Set in Baku in 1937 with the Soviet Union in gripped in the midst of Stalin’s Great Terror, every knock on every door brings with it the fear of being disappeared by the NKVD. And this New Year’s Eve is no different as a husband and wife pace about their flat, debating how – or if – to celebrate when friends and neighbours have been tortured and executed. When the knock finally comes, it isn’t necessarily who they’re expecting but the eventual chilling realisation of who their visitor is and the chaos he can unleash is even worse.  Continue reading “Review: Midnight, St James”

Christmas music 2013

A Very West End Christmas

A rather special project, A Very West End Christmas has gathered up a group of nearly 50 musical theatre performers to record an EP of 5 Christmas classics for a number of charitable causes – Great Ormond Street’s Giggin’ for Good, West End Fests for CRY UK and The Band Aid Charitable Trust. It’s a steal at £3.95 for the EP and with some seriously great talent onboard, assembled by co-producers Kris Rawlinson and Darren Bell, it’s a mostly very good listen.

The strongest numbers are, a little perversely, actually the ones which don’t feature the full choir. Michael Xavier croons perfectly through ‘The Christmas Song’ (although it is sad that there is no accompanying video of him roasting his chestnuts…), Chloe Hart and Jeremy Hart have lots of fun in a swinging ‘Baby It’s Cold Outside’, and there’s an interesting arrangement of’ O Holy Night’ featuring Sabrina Aloueche, Jodie Jacobs and Katie Payne (though that song will always belong to Hannah Waddingham for me).  Continue reading “Christmas music 2013”

Re-review: Wicked, Apollo Victoria

“I’ll be so happy I could melt”

As with last year, which saw my first ever trip to Wicked, the first thing that I booked from the Get Into London Theatre website when it launched was a return trip to the Apollo Victoria. As Mr Boycotting Trends had never seen it before and was so desirous, I booked and managed to get rather good stalls seats for £35. Ironically, lastminute currently have a similar promotion on which is something of a rarity for this show but it is a great opportunity to get good seats for a not-quite-as-eyewatering price.

So I returned to Oz (although not as in Return To Oz, the film that was responsible for several recurring nightmares I had as a child but seriously, someone should make a show of that) to see the story of Elphaba and Glinda, 2 girls whose destinies to be the witches of Oz are not quite as clear-cut as one might think as an unlikely but deep bond develops between them.
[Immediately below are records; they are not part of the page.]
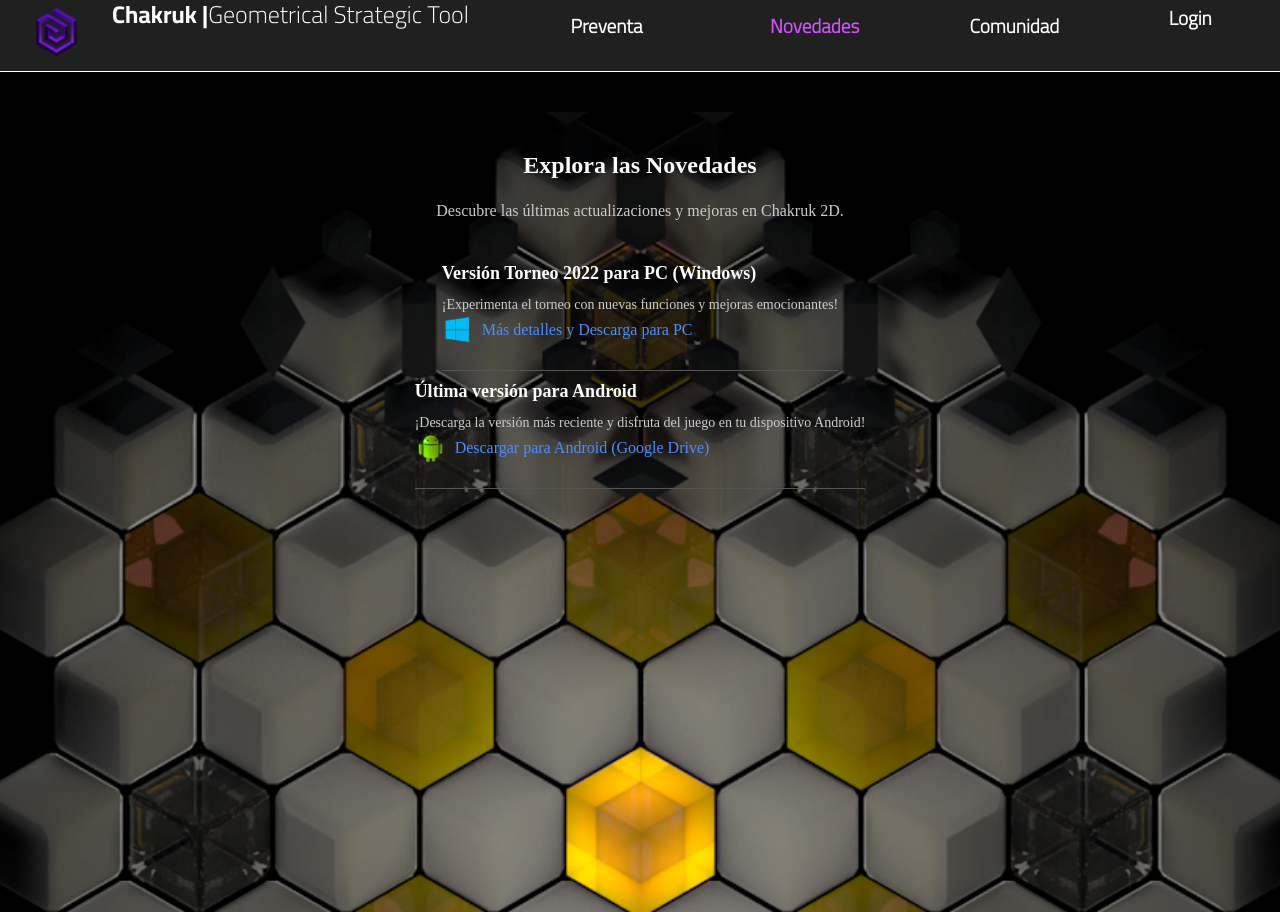
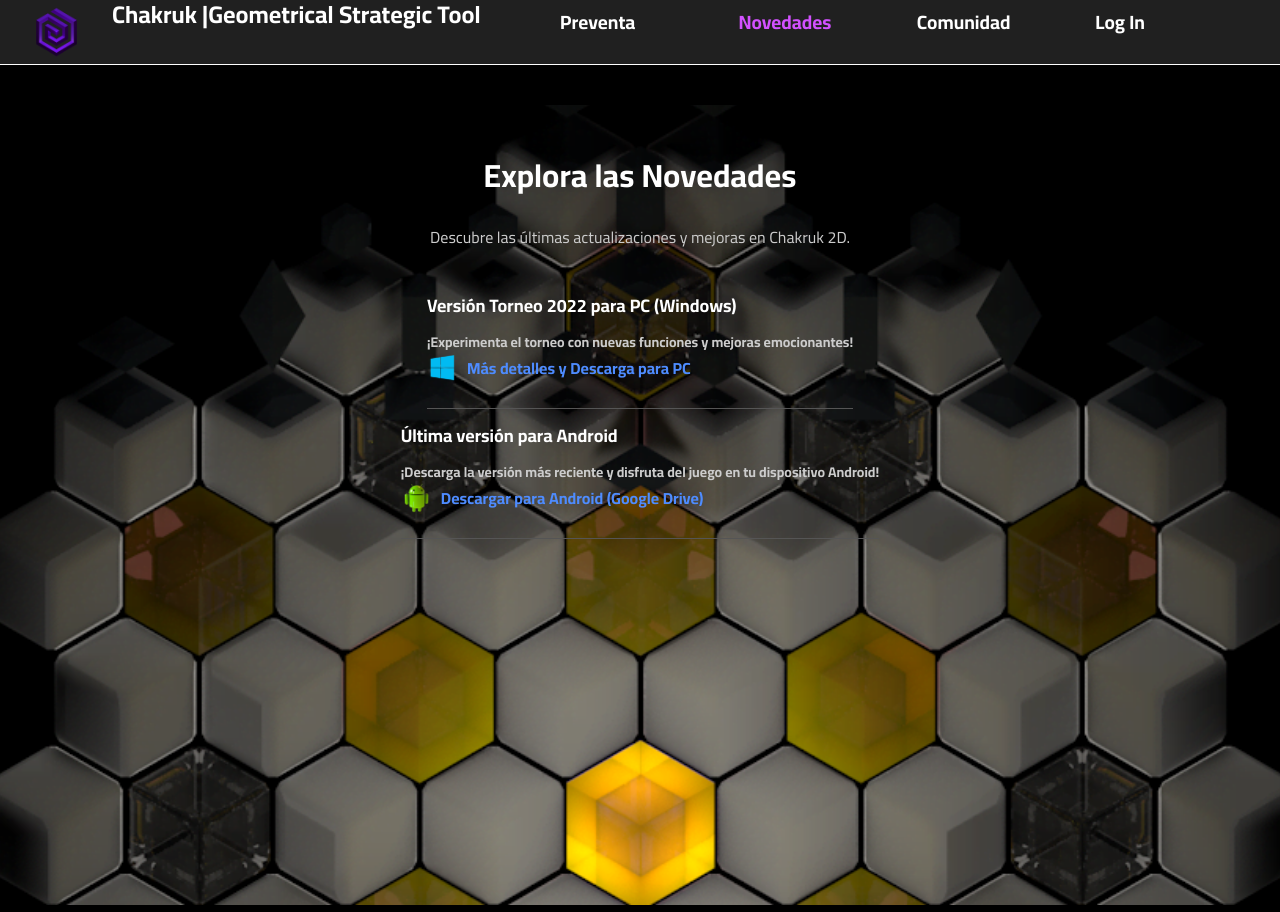
Before and after one commit to chakruk/chakruk_front, a plain HTML site: page pages/novedades.html in a window 1280 px wide. Shown: the top 912 px of the page. Drawn offline with Linux system fonts and the light colour scheme; no server answers.

Commit message:
Mejoras de estilo en la sección de novedades
Se ha actualizado el estilo de la sección de novedades, incluyendo cambios en el color del texto para una mejor legibilidad en fondos oscuros. Además, se han ajustado los márgenes y alineación del texto para una presentación más estética en pantallas de laptop.

```diff
--- a/pages/novedades.html
+++ b/pages/novedades.html
@@ -33,7 +33,7 @@
             </div>
 
             <div class="header__login header__navbarItem">
-                <h2><a id="loginSelected" class="header__loginButton" href="#">Login</a></h2>
+                <h2><a id="loginSelected" class="header__loginButton" href="#">Log In</a></h2>
             </div>
         </div>
     </header>
--- a/styles/styles.css
+++ b/styles/styles.css
@@ -29,15 +29,18 @@
 }
 
 h1, h2 {
-  font-size: 24px;
+
   margin-bottom: 20px;
-  color: #fff;
+  color: white;
+  font-family: "CairoBold";
+  font-size: 2rem;
   /* Cambiado a texto blanco para mejorar visibilidad en fondo oscuro */
 }
 
 p {
   font-size: 16px;
   line-height: 1.5;
+  font-family: "CairoRegular";
   color: #ccc;
   /* Cambiado a un tono más claro para mejorar visibilidad en fondo oscuro */
   text-align: justify;
@@ -46,11 +49,11 @@ p {
 
 .noticias {
   max-width: 800px;
+  background-color: #2020207b;
   /* Ajustado el ancho máximo para pantallas de laptop */
   margin: 40px auto;
   padding: 40px;
-  border-radius: 10px;
-}
+  }
 
 a {
   display: flex;
@@ -58,6 +61,7 @@ a {
   text-decoration: none;
   margin-bottom: 15px;
   color: #4e8cff;
+  font-family: "CairoBold";
   /* Color azul más oscuro para enlaces */
 }
 
@@ -69,6 +73,8 @@ a {
 
 .novedades {
   margin-top: 30px;
+  /* background: #20202052; */
+  border-radius: 18px;
 }
 
 .novedad {
@@ -80,7 +86,9 @@ a {
 .novedad h2 {
   font-size: 18px;
   margin-bottom: 10px;
+  font-family: "CairoBold";
   color: #fff;
+
   /* Cambiado a texto blanco para mejorar visibilidad en fondo oscuro */
 }
 
@@ -89,6 +97,7 @@ a {
   color: #ccc;
   /* Cambiado a un tono más claro para mejorar visibilidad en fondo oscuro */
   text-align: justify;
+  font-family: "CairoBold";
   /* Justificado el texto */
 }
 
@@ -382,15 +391,6 @@ a {
   }
 }
 
-.header__login {
-  display: flex;
-  flex-direction: column;
-  justify-content: center;
-  width: auto;
-  height: 100%;
-  text-align: center;
-  margin-right: 3rem;
-}
 
 @media (max-width: 1500px) {
   .header__login {
```
Also changed, not shown: index.html (+1 -1 lines), pages/admin.html (+1 -1 lines), pages/admin2.html (+1 -1 lines), pages/comunidad.html (+1 -1 lines), pages/listusuarios.html (+1 -1 lines), pages/perfil.html (+1 -1 lines), pages/preventa.html (+1 -1 lines).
Knowing the story this time round meant that the surprise element of the way the show fits into The Wizard of Oz’s mythology was lost but it just meant that I appreciated the main thrust of the story more and admired both the message of tolerance for those who are ‘different’ that it preaches and the frankness with which the messiness and complexity of friendship is portrayed here. And I think this last point is key to its enduring success, there’s something so recognisable in the frustrations both women have with the other that is borne out of true friendship. Continue reading “Re-review: Wicked, Apollo Victoria”

Review: Wicked, Apollo Victoria

“Who can say if I’ve been changed for the better?”

Due to a number of reasons (mainly bad reviews from friends, vitriolic reviews from critics and the ticket prices) I never quite managed to getting round to seeing Wicked despite really wanting to see Idina Menzel who reprised her Broadway role initially, and it’s always been fairly near the bottom of my list of shows to get round to seeing. But with the Get Into London Theatre offer available on good seats (£60 tickets for £35, offer now expired), I finally bit the bullet and booked at the Apollo Victoria.

Purporting to tell the hidden story behind The Wizard of Oz, Wicked tells the story of two girls, Elphaba and Galinda, who meet at sorcery school and follows their tumultuous relationship as they grow up. For they become respectively, the Wicked Witch of the West and Glinda the Good Witch of the North, and their complex friendship is tested with rivalries over love and their opposing personalities and viewpoints. And whereas the story begins well before Dorothy arrives in the land of Oz, much of what we see sheds interesting new light on events as we know them. Continue reading “Review: Wicked, Apollo Victoria”